Block on Trump's Asylum Ban Upheld by Supreme Court
Here's the latest on the California prison debacle:
Last month, the U.S. Supreme Court issued an order to the Golden State: Fix your prisons! The U.S. Supreme Court order essentially upheld a lower court ruling that required California to reduce the number of inmates in its jails by 23 percent.
The State of California has overcrowded prisons with deplorable conditions. But what to do?
Earlier this week, reports The Wall Street Journal, California unveiled a plan to deal with the prisons problem. The plan involves moving low-level offenders to county jails and building new prisons to accommodate more serious offenders.
While it looks like California is trying to come up with a solution, not all are cheering. According to The Journal, "Some local sheriffs said they fear the state would begin to transfer inmates without any support. Greg Munks, sheriff of San Mateo County, which is just south of San Francisco, said the release order would require the state to send an additional 500 inmates to his lockup, which already is at 120% of capacity with 1,000 inmates. Mr. Munks said the added prisoners could force him to release some inmates."
What does this mean for California? Well, to begin with, the solution seems to present a lose-lose situation. After all, the Supreme Court's order can't be complied with in time, a panel of judges could actually order the state to start releasing inmates.

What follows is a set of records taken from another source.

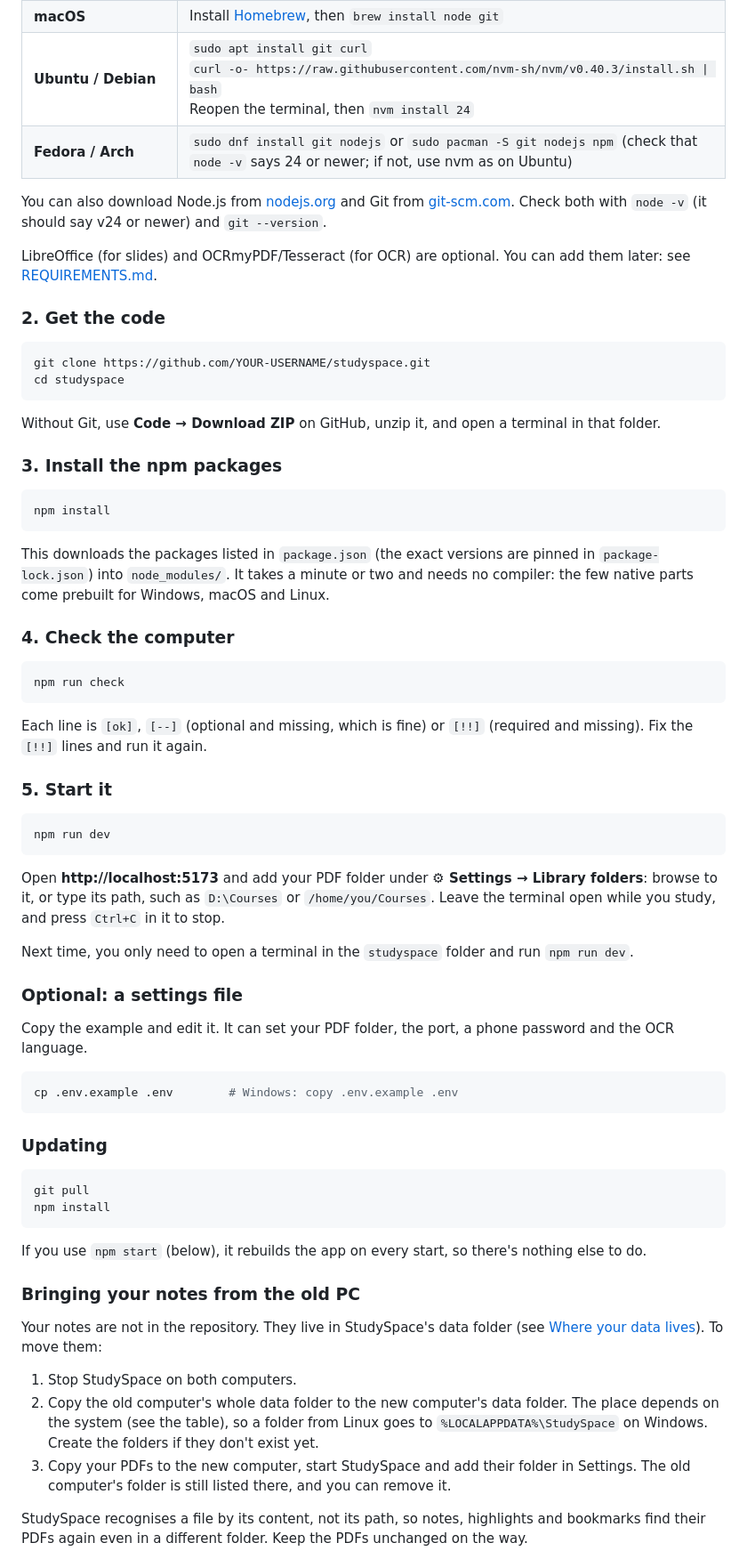
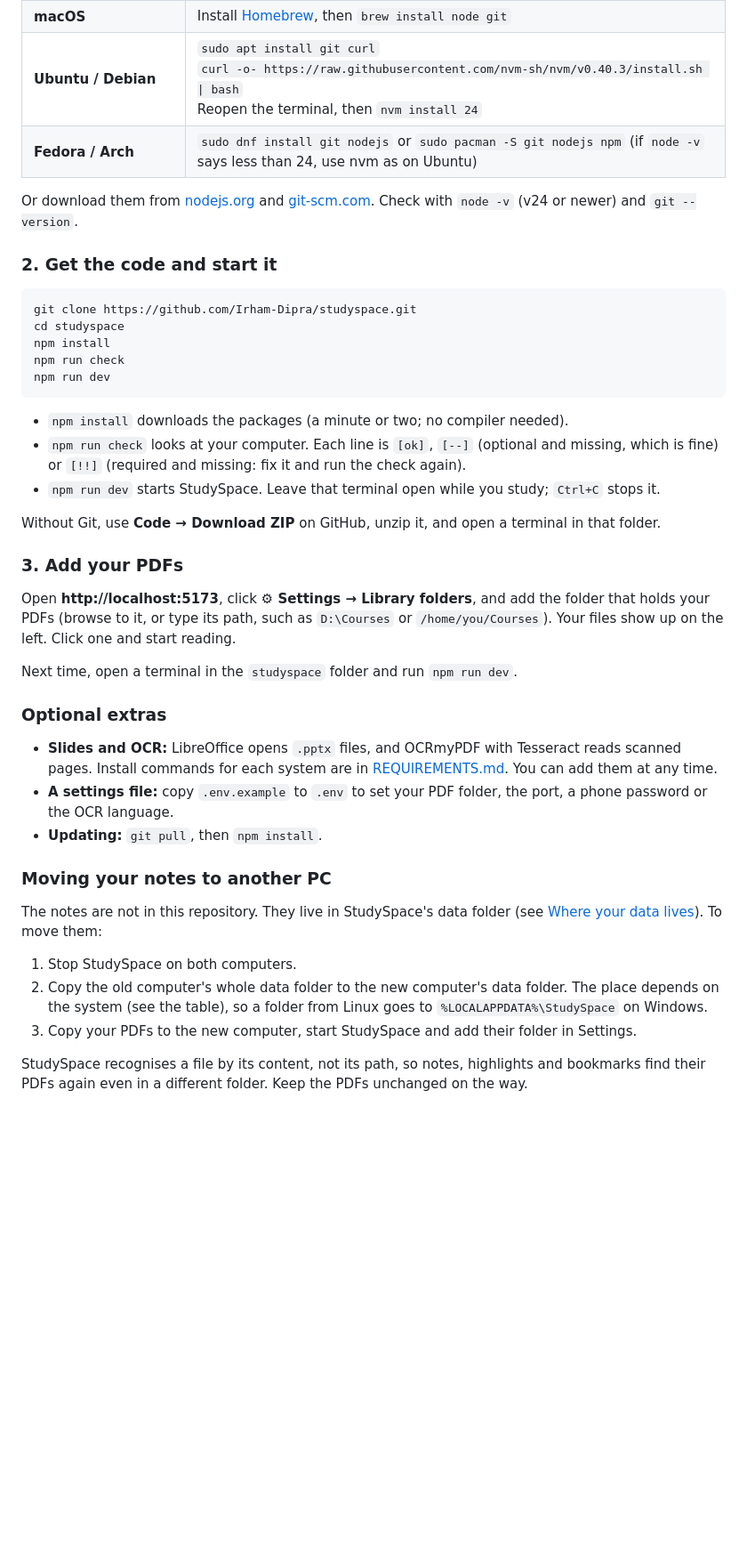
Before and after one commit to Irham-Dipra/studyspace, a Markdown page: README.md, the part around one of its changes. Shown at 89% size. Drawn GitHub-style; blank space fills up the shorter version.

````diff
--- a/README.md
+++ b/README.md
@@ -45,71 +48,45 @@ npm run dev
 | **Windows 10/11** (PowerShell) | `winget install -e --id OpenJS.NodeJS.LTS`<br>`winget install -e --id Git.Git`<br>Then **close and reopen** the terminal. |
 | **macOS** | Install [Homebrew](https://brew.sh), then `brew install node git` |
 | **Ubuntu / Debian** | `sudo apt install git curl`<br>`curl -o- https://raw.githubusercontent.com/nvm-sh/nvm/v0.40.3/install.sh \| bash`<br>Reopen the terminal, then `nvm install 24` |
-| **Fedora / Arch** | `sudo dnf install git nodejs` or `sudo pacman -S git nodejs npm` (check that `node -v` says 24 or newer; if not, use nvm as on Ubuntu) |
+| **Fedora / Arch** | `sudo dnf install git nodejs` or `sudo pacman -S git nodejs npm` (if `node -v` says less than 24, use nvm as on Ubuntu) |
 
-You can also download Node.js from [nodejs.org](https://nodejs.org) and Git from [git-scm.com](https://git-scm.com). Check both with `node -v` (it should say v24 or newer) and `git --version`.
+Or download them from [nodejs.org](https://nodejs.org) and [git-scm.com](https://git-scm.com). Check with `node -v` (v24 or newer) and `git --version`.
 
-LibreOffice (for slides) and OCRmyPDF/Tesseract (for OCR) are optional. You can add them later: see [REQUIREMENTS.md](REQUIREMENTS.md).
-
-### 2. Get the code
+### 2. Get the code and start it
 
 ```bash
-git clone https://github.com/YOUR-USERNAME/studyspace.git
+git clone https://github.com/Irham-Dipra/studyspace.git
 cd studyspace
+npm install
+npm run check
+npm run dev
 ```
+
+- `npm install` downloads the packages (a minute or two; no compiler needed).
+- `npm run check` looks at your computer. Each line is `[ok]`, `[--]` (optional and missing, which is fine) or `[!!]` (required and missing: fix it and run the check again).
+- `npm run dev` starts StudySpace. Leave that terminal open while you study; `Ctrl+C` stops it.
 
 Without Git, use **Code → Download ZIP** on GitHub, unzip it, and open a terminal in that folder.
 
-### 3. Install the npm packages
+### 3. Add your PDFs
 
-```bash
-npm install
-```
+Open **http://localhost:5173**, click **⚙ Settings → Library folders**, and add the folder that holds your PDFs (browse to it, or type its path, such as `D:\Courses` or `/home/you/Courses`). Your files show up on the left. Click one and start reading.
 
-This downloads the packages listed in `package.json` (the exact versions are pinned in `package-lock.json`) into `node_modules/`. It takes a minute or two and needs no compiler: the few native parts come prebuilt for Windows, macOS and Linux.
+Next time, open a terminal in the `studyspace` folder and run `npm run dev`.
 
-### 4. Check the computer
+### Optional extras
 
-```bash
-npm run check
-```
+- **Slides and OCR:** LibreOffice opens `.pptx` files, and OCRmyPDF with Tesseract reads scanned pages. Install commands for each system are in [REQUIREMENTS.md](REQUIREMENTS.md). You can add them at any time.
+- **A settings file:** copy `.env.example` to `.env` to set your PDF folder, the port, a phone password or the OCR language.
+- **Updating:** `git pull`, then `npm install`.
 
-Each line is `[ok]`, `[--]` (optional and missing, which is fine) or `[!!]` (required and missing). Fix the `[!!]` lines and run it again.
+### Moving your notes to another PC
 
-### 5. Start it
-
-```bash
-npm run dev
-```
-
-Open **http://localhost:5173** and add your PDF folder under **⚙ Settings → Library folders**: browse to it, or type its path, such as `D:\Courses` or `/home/you/Courses`. Leave the terminal open while you study, and press `Ctrl+C` in it to stop.
-
-Next time, you only need to open a terminal in the `studyspace` folder and run `npm run dev`.
-
-### Optional: a settings file
-
-Copy the example and edit it. It can set your PDF folder, the port, a phone password and the OCR language.
-
-```bash
-cp .env.example .env        # Windows: copy .env.example .env
-```
-
-### Updating
-
-```bash
-git pull
-npm install
-```
-
-If you use `npm start` (below), it rebuilds the app on every start, so there's nothing else to do.
-
-### Bringing your notes from the old PC
-
-Your notes are not in the repository. They live in StudySpace's data folder (see [Where your data lives](#where-your-data-lives)). To move them:
+The notes are not in this repository. They live in StudySpace's data folder (see [Where your data lives](#where-your-data-lives)). To move them:
 
 1. Stop StudySpace on both computers.
-2. Copy the old computer's whole data folder to the new computer's data folder. The place depends on the system (see the table), so a folder from Linux goes to `%LOCALAPPDATA%\StudySpace` on Windows. Create the folders if they don't exist yet.
-3. Copy your PDFs to the new computer, start StudySpace and add their folder in Settings. The old computer's folder is still listed there, and you can remove it.
+2. Copy the old computer's whole data folder to the new computer's data folder. The place depends on the system (see the table), so a folder from Linux goes to `%LOCALAPPDATA%\StudySpace` on Windows.
+3. Copy your PDFs to the new computer, start StudySpace and add their folder in Settings.
 
 StudySpace recognises a file by its content, not its path, so notes, highlights and bookmarks find their PDFs again even in a different folder. Keep the PDFs unchanged on the way.
 
````
Also changed, not shown: other parts of README.md (+33 -30 lines), CLAUDE.md (+2 -0 lines), docs/screenshots/desktop-dark.png (added), docs/screenshots/desktop.png (added), docs/screenshots/page-tools.png (added), docs/screenshots/phone-menu.png (added), docs/screenshots/phone-sideways.png (added), docs/screenshots/phone.png (added).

And let's not ignore costs. How is California expected to pay for the new prisons they intend to build?
The answer: Taxes.
The Sacramento Bee reports that Governor Brown wants $6 billion a year from tax revenue to go to county governments to ship inmates to the county prisons.
There is also talk of shipping inmates to out-of-state prisons, reports the Bee.
Here's the final blow: The California state lawmakers are coming up close to a deadline for passing the budget, with four hold-out Republicans. What if Governor Brown doesn't get their vote?
Rebekah Evanson of the Prison Law Office was the lawyer for the inmates who initiated the suit. She didn't say what she thought the Supreme Court should do if Brown can't get the required votes on the budget but she did say, "compliance is a matter of political will."